For example, if you’re handling healthcare-related information, HIPAA standards will apply to your company’s risk assessment plan. You may then choose to expand your scope based on the internal objectives that your company has set.
When setting a scope for your risk assessment plan, determine the type of data that will be affected, where it’s stored, who has access, and how it’s handled. Make sure you approach each data category individually- so that you can focus enough attention and resources to any potential risks.
2. Identify your key risk indicators
Similar to how KPIs help you determine performance levels, KRIs (Key Risk Indicators) assist in evaluating how specific risks can occur. In other words, KRIs point to the areas that you’ll need to focus on when analyzing data for risk assessment. They help you follow a more targeted approach that applies to compliance requirements and your overall business goals.
Identifying KRIs begins during the data analysis phase. This phase involves outlining all associated data elements- so that specific data flows can be mapped out according to the needs of your business. For example, data analysis will involve categorizing the types of data that you handle (which may include PHI- personal health information, credit card numbers, names, and addresses, among others). After categorization, relevant KRIs can be identified from your company’s assessment matrix, systems, and workflows.
3. Classify data accordingly
After categorizing your data and developing KRIs, the next step is to classify this data according to its level of sensitivity. Data classification helps you determine the level of impact that a potential breach might cause, and to align your data analysis accordingly.
Some of the most common categories that are used for data classification include public data, private data, and restricted data. Public data is information that is available to the general public -including first and last names, social media handles, press releases, etc. Private data is your more secure information- such as business purchase orders or company presentations.
Finally, restricted data is information that is only available to specific people. This includes social security numbers, addresses, bank account numbers, etc. Unauthorized access to restricted data will often result in a significant level of risk.
4. Carrying out the actual risk assessment
With the previous steps in place, you may now proceed to carry out the actual data-driven risk assessment. This process involves developing algorithms and using tools that will sift through data based on your established parameters.
As the data is being automatically scanned, all relevant discoveries will be identified for use in your final risk report. For example, your scans may uncover that PCI data isn’t in its correct place, or unauthorized parties within the business are accessing personal health information.
When developing an algorithm for data scans and analysis, make sure that it has the following essential elements:
• Automation to allow for large volume analyses
• Artificial intelligence that uses past events to prevent future outcomes

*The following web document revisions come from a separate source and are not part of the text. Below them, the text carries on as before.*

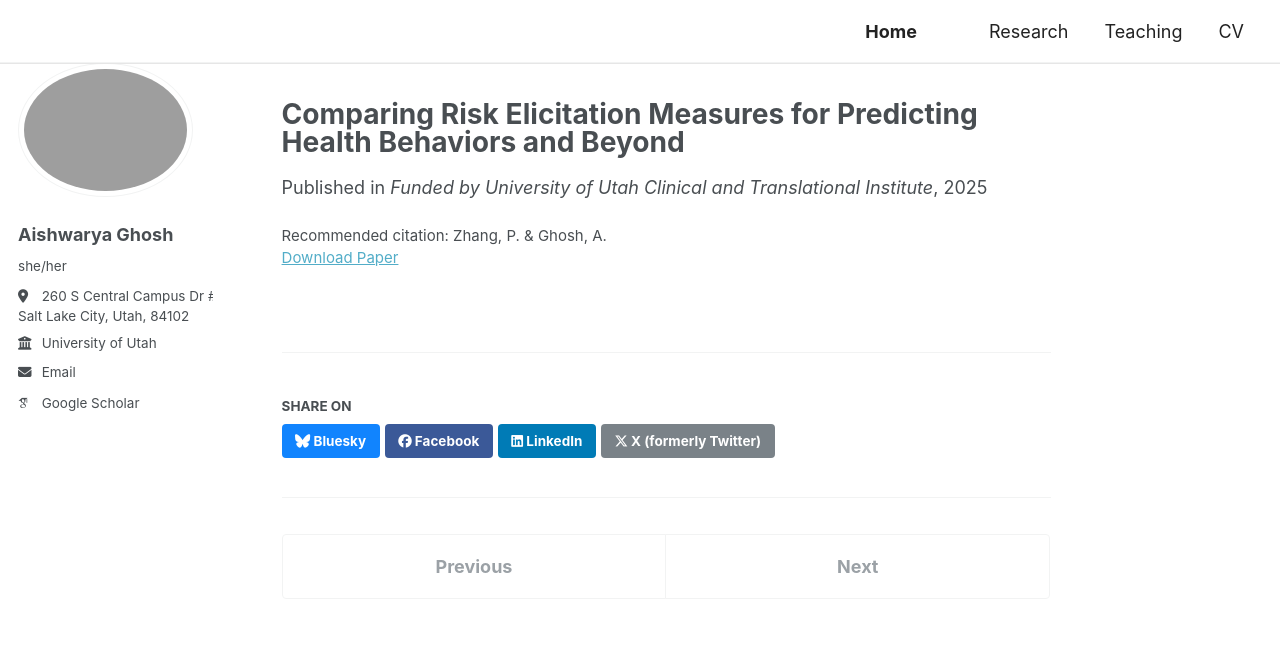
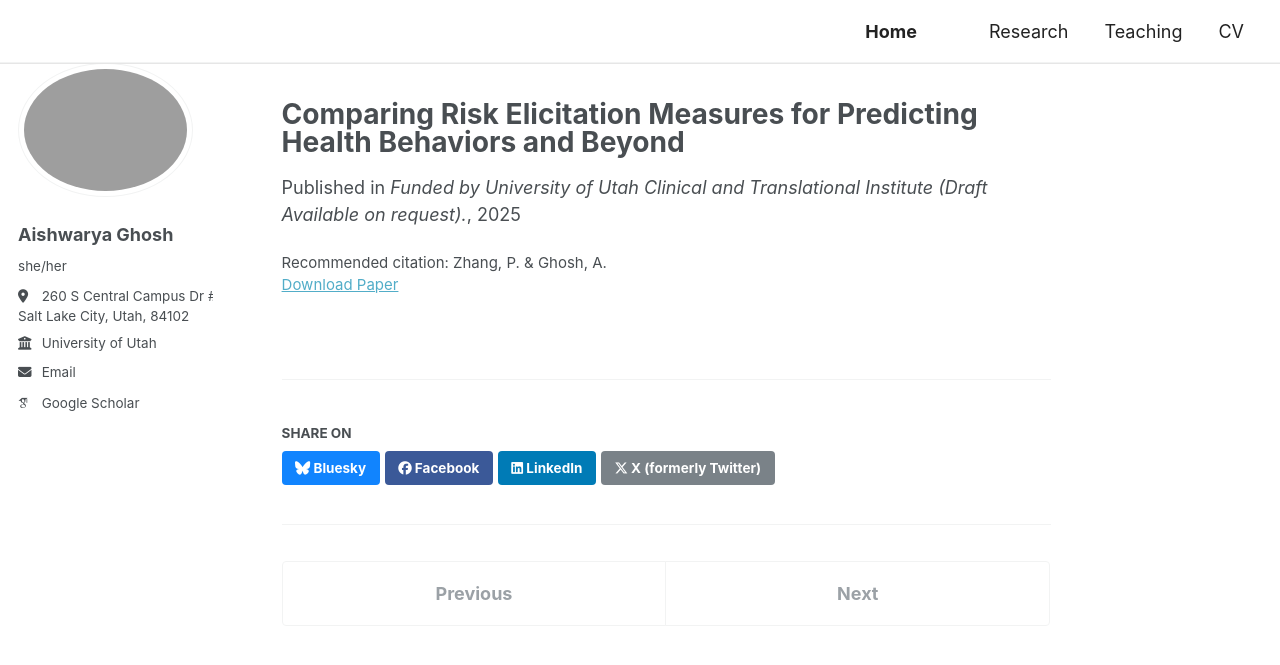
Before and after one commit to ghoshash1/ghoshash1.github.io, a Jekyll site: the page built from _publications/2025-01-16-risk-elicitation-health-behaviors.md, in a window 1280 px wide. Shown: the top 665 px of the page. Built offline with Jekyll 4.4.1, drawn with Linux system fonts in a browser that asks for light colours; some web fonts are replaced.

Commit message:
Update 2025-01-16-risk-elicitation-health-behaviors.md

```diff
--- a/_publications/2025-01-16-risk-elicitation-health-behaviors.md
+++ b/_publications/2025-01-16-risk-elicitation-health-behaviors.md
@@ -3,8 +3,8 @@ title: "Comparing Risk Elicitation Measures for Predicting Health Behaviors and
 collection: publications
 category: working
 date: 2025-01-13
-excerpt: "Evaluates the predictive validity of incentivized and self-reported risk measures for health-related behaviors using survey and experimental data (Draft Available on request)."
-venue: "Funded by University of Utah Clinical and Translational Institute"
+excerpt: "Evaluates the predictive validity of incentivized and self-reported risk measures for health-related behaviors using survey and experimental data"
+venue: "Funded by University of Utah Clinical and Translational Institute (Draft Available on request)."
 paperurl: ""
 citation: "Zhang, P. & Ghosh, A."
 ---
```
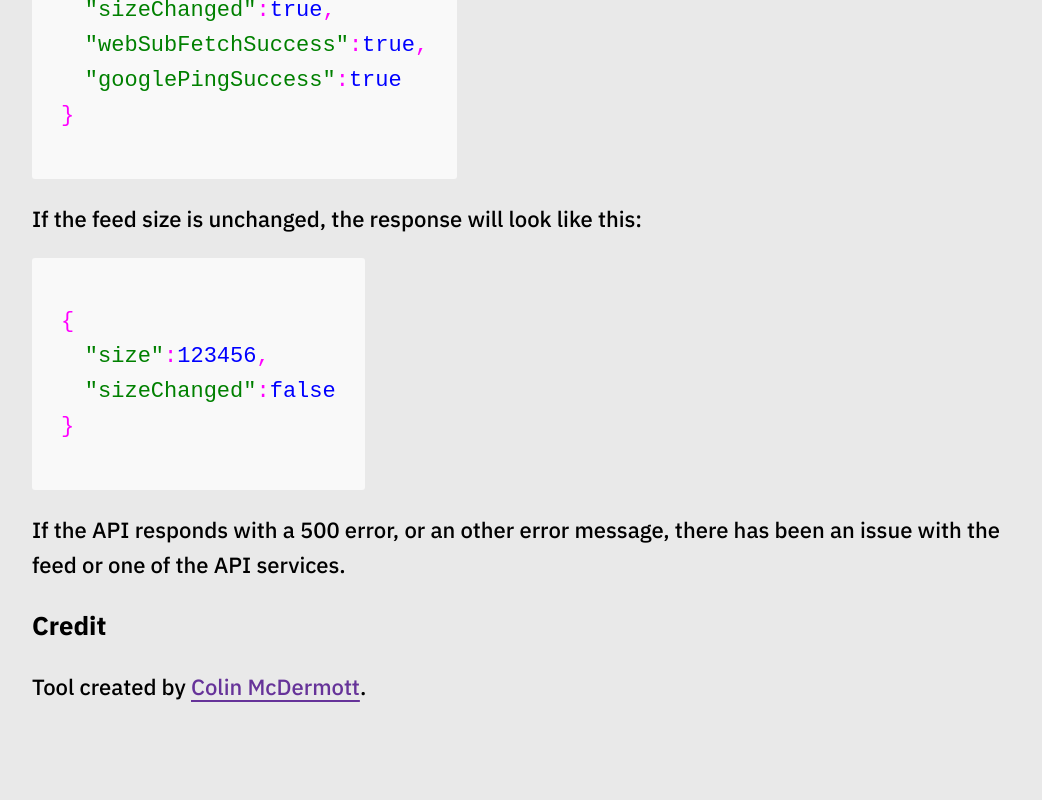
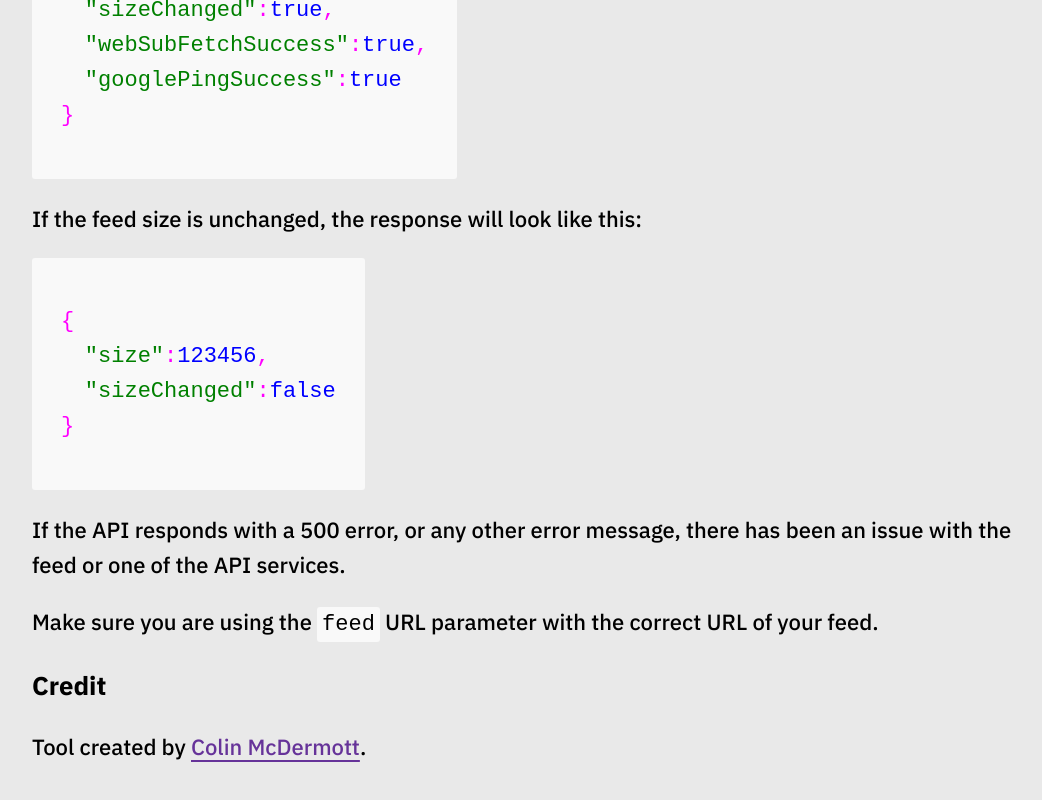
Before and after one commit to colinmcdermott/feedchecker-api, a Next.js app: page / in a window 1280 px wide. Shown: the part 1355-2155 px from the top of the page, without its empty margins (48-1090 px from the left). Built offline with nearby package versions, Linux system fonts and the light colour scheme.

Commit message:
Update index.tsx

```diff
--- a/pages/index.tsx
+++ b/pages/index.tsx
@@ -145,7 +145,8 @@ function FeedChecker() {
           </pre>
         </code>
 
-        <p>If the API responds with a 500 error, or an other error message, there has been an issue with the feed or one of the API services.</p>
+        <p>If the API responds with a 500 error, or any other error message, there has been an issue with the feed or one of the API services.</p>
+        <p>Make sure you are using the <code>feed</code> URL parameter with the correct URL of your feed.</p>
 
         <h3>Credit</h3>
 
```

• IoT capabilities so that multiple devices can be assessed
5. Preparing a risk report
Once you’ve identified where your sensitive data lies and pinpointed all potential security issues, you can proceed to prepare a report that outlines your findings. But a risk assessment report goes further than just listing out data analysis results, security gaps, and policy violations. The report should also provide recommendations that will assist with overall risk management.
Some of these recommendations may include proposals for handling data, encrypting sensitive information, and installing protective software.